▶ [YOUR OBJECTIVE]: Search the data for the word "after" and copy out every line that has it.

:: EXERCISE DATA

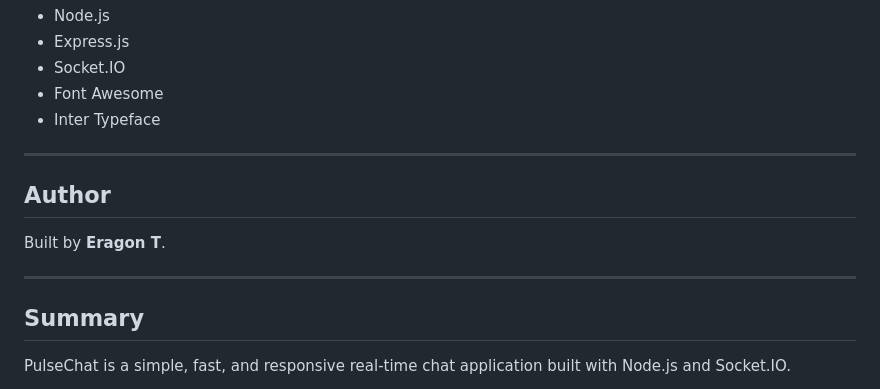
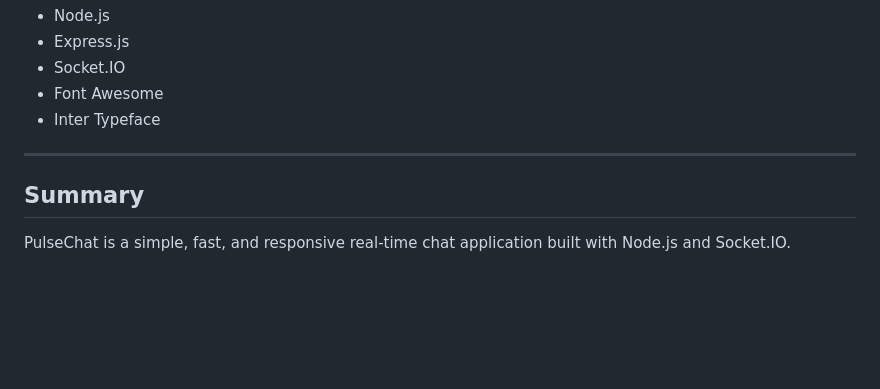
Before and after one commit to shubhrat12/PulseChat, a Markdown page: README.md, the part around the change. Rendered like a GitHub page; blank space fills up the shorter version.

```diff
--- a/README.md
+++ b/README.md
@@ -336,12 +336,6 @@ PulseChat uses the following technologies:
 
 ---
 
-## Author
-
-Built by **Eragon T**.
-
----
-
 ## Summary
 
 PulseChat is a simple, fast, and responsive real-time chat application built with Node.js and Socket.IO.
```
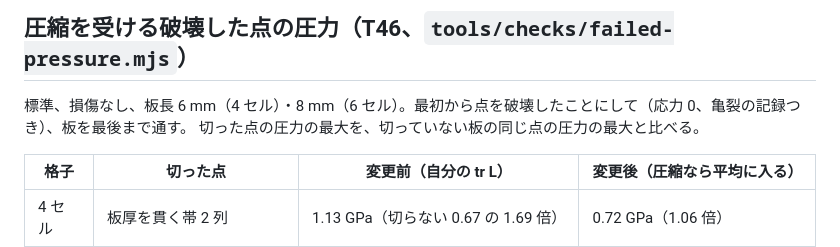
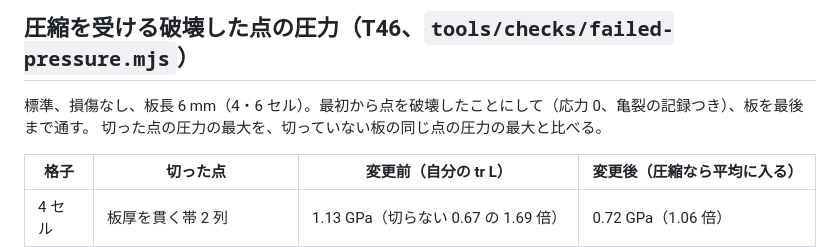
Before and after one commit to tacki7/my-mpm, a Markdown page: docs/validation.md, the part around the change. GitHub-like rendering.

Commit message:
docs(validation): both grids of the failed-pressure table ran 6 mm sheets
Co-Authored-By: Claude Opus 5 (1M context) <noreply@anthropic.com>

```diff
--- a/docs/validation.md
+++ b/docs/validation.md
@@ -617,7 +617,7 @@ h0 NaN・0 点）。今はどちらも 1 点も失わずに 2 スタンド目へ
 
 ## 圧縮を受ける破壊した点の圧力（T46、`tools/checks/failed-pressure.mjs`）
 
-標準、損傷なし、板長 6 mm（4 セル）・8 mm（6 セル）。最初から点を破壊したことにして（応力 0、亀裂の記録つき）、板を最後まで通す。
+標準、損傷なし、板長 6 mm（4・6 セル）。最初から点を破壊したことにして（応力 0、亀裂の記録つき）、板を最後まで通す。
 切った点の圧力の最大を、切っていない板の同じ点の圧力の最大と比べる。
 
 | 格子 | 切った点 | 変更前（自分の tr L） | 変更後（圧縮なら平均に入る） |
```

::::

▶ [OUTPUT OF THE TASK]:
Before and after one commit to shubhrat12/PulseChat, a Markdown page: README.md, the part around the change. Rendered like a GitHub page; blank space fills up the shorter version.
Before and after one commit to tacki7/my-mpm, a Markdown page: docs/validation.md, the part around the change. GitHub-like rendering.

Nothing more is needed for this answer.